● WORK INSTRUCTIONS:
Only lines with the string "groupTransform" should be returned from the data below.
---------- GIVEN RECORDS
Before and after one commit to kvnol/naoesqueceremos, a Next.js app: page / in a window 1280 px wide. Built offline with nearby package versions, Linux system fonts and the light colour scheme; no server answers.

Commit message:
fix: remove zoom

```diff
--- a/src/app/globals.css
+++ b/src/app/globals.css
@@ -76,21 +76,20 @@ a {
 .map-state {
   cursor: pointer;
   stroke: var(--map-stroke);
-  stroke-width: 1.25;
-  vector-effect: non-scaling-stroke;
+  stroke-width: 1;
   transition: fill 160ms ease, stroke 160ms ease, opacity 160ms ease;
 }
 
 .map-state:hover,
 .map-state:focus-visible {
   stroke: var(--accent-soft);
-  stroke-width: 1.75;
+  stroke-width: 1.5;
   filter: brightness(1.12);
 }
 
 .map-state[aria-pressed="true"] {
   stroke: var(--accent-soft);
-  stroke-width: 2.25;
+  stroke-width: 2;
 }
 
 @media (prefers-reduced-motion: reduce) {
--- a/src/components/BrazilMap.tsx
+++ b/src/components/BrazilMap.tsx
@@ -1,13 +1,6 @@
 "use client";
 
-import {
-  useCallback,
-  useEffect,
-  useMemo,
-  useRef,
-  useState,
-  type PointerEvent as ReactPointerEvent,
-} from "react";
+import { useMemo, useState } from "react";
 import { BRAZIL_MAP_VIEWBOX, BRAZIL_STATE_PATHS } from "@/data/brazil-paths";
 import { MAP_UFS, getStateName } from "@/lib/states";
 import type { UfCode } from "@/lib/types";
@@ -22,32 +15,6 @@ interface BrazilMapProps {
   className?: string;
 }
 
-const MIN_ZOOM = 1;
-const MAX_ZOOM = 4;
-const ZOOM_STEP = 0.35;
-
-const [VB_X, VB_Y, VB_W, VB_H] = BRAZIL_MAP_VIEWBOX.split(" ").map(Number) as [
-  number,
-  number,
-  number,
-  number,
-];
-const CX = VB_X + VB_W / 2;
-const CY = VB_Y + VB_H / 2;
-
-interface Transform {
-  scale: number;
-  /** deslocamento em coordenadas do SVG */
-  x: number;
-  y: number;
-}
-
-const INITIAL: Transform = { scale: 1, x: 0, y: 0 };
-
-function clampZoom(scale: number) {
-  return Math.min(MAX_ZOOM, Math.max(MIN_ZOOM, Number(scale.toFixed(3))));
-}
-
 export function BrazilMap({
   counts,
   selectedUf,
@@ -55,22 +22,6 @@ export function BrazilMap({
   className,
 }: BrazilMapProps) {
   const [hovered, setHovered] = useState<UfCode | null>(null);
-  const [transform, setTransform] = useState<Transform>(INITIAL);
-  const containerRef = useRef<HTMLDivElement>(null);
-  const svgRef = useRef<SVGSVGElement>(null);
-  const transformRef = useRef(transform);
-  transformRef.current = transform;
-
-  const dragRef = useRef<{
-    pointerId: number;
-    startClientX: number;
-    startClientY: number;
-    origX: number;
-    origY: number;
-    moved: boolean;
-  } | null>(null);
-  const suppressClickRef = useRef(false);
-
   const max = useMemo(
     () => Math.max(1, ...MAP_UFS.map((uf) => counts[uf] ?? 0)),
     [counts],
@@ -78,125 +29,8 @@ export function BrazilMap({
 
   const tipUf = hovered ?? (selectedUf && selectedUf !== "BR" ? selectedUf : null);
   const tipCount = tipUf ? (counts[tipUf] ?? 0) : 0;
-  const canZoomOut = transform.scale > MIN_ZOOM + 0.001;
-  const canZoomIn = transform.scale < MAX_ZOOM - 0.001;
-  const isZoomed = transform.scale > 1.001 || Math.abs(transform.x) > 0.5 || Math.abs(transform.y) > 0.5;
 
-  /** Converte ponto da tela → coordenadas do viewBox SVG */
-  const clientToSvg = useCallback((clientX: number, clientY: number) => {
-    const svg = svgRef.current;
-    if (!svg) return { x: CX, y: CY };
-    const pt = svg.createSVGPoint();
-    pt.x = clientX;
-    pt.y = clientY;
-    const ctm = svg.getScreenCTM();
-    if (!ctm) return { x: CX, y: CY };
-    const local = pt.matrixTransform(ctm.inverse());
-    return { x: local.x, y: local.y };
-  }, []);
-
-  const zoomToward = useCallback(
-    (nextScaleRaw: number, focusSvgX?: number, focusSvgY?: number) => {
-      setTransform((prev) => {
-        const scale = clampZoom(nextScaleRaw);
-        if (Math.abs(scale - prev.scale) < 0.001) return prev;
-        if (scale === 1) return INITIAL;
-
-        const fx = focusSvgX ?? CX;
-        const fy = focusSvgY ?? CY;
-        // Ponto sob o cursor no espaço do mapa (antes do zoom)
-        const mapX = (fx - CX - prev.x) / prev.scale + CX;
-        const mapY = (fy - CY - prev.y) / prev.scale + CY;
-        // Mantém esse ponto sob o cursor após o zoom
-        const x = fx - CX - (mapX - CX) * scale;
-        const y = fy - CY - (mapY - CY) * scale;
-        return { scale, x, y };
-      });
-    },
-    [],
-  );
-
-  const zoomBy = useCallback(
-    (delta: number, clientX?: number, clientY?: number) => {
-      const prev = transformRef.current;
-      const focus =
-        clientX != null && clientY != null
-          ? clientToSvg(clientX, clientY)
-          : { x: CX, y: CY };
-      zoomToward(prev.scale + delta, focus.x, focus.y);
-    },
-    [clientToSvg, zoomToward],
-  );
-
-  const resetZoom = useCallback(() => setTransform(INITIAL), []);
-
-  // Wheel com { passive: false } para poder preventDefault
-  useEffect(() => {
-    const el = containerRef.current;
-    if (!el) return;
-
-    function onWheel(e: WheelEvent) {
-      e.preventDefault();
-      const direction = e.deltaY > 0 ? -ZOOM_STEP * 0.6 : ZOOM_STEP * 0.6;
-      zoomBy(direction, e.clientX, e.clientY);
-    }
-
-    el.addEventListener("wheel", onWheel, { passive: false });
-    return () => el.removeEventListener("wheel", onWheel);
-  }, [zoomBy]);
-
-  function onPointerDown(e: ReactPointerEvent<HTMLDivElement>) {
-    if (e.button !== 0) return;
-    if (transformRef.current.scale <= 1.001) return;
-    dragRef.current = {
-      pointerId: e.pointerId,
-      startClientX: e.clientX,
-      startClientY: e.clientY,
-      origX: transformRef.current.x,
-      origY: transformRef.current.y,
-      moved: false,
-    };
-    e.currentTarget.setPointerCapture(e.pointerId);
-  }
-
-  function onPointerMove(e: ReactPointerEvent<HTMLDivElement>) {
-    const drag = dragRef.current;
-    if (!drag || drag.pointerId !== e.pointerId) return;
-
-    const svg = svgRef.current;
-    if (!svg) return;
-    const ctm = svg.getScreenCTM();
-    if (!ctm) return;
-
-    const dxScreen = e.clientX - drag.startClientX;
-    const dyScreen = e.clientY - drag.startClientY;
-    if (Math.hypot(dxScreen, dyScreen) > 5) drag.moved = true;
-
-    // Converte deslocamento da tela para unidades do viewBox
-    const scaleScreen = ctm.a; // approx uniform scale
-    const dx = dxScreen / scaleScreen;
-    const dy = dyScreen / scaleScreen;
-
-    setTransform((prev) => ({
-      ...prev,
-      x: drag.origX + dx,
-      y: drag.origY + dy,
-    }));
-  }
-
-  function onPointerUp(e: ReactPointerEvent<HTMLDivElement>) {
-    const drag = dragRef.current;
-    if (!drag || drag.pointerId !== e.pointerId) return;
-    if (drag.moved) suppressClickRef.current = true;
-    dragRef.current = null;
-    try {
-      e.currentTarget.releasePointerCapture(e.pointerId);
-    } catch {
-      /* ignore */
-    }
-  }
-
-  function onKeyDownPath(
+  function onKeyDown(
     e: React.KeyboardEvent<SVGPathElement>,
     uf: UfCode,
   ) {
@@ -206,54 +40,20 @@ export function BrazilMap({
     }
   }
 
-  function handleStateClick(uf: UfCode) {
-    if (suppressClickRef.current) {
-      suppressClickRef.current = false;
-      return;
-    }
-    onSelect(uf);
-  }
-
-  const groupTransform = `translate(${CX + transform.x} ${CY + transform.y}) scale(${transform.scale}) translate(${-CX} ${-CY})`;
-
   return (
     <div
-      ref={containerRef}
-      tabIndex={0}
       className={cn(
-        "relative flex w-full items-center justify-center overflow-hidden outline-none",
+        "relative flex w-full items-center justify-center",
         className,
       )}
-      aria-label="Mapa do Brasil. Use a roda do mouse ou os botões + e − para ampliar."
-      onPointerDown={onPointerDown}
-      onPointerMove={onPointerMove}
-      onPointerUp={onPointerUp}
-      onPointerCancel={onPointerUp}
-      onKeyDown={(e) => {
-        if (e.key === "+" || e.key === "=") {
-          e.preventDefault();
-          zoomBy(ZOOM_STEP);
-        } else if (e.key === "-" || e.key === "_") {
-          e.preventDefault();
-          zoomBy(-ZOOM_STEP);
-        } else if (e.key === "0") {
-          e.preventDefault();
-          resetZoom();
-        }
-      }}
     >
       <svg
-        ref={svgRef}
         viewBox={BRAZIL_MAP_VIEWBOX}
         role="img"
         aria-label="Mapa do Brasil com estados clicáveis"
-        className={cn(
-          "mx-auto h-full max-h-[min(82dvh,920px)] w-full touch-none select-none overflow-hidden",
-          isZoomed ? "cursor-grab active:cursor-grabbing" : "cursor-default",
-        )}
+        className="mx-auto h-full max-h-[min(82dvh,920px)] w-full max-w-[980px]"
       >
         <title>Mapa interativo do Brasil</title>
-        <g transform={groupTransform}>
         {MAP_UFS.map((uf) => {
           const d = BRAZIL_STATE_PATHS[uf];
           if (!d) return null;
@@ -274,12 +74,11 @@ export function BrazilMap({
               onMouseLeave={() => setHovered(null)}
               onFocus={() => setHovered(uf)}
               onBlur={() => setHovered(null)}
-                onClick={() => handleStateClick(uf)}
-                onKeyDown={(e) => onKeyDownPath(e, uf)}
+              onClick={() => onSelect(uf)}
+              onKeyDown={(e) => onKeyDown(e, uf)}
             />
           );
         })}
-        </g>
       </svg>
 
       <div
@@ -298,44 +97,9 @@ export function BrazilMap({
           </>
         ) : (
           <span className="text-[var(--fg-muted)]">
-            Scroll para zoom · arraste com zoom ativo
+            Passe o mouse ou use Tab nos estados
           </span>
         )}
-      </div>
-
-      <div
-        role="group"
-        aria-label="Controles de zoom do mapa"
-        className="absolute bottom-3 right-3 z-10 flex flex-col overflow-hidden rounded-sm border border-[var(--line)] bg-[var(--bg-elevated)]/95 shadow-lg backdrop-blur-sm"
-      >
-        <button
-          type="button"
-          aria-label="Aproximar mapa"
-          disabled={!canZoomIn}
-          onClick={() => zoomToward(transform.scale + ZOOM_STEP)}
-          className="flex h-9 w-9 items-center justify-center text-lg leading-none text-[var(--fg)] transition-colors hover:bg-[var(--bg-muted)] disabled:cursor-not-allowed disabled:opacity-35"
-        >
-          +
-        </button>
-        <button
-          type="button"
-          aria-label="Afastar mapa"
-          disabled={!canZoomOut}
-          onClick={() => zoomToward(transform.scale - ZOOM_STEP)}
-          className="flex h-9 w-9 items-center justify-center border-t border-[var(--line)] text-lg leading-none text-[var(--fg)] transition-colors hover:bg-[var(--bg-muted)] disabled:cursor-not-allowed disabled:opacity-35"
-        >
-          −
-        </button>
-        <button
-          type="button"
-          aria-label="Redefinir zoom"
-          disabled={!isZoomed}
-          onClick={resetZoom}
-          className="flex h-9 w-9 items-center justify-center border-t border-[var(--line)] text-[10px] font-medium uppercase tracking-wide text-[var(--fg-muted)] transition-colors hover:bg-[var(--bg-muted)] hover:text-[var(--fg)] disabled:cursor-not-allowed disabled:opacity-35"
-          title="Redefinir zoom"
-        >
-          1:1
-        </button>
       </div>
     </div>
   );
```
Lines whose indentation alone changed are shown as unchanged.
--------------------
● RESPONSE TO THIS EXERCISE:
-  const groupTransform = `translate(${CX + transform.x} ${CY + transform.y}) scale(${transform.scale}) translate(${-CX} ${-CY})`;
-        <g transform={groupTransform}>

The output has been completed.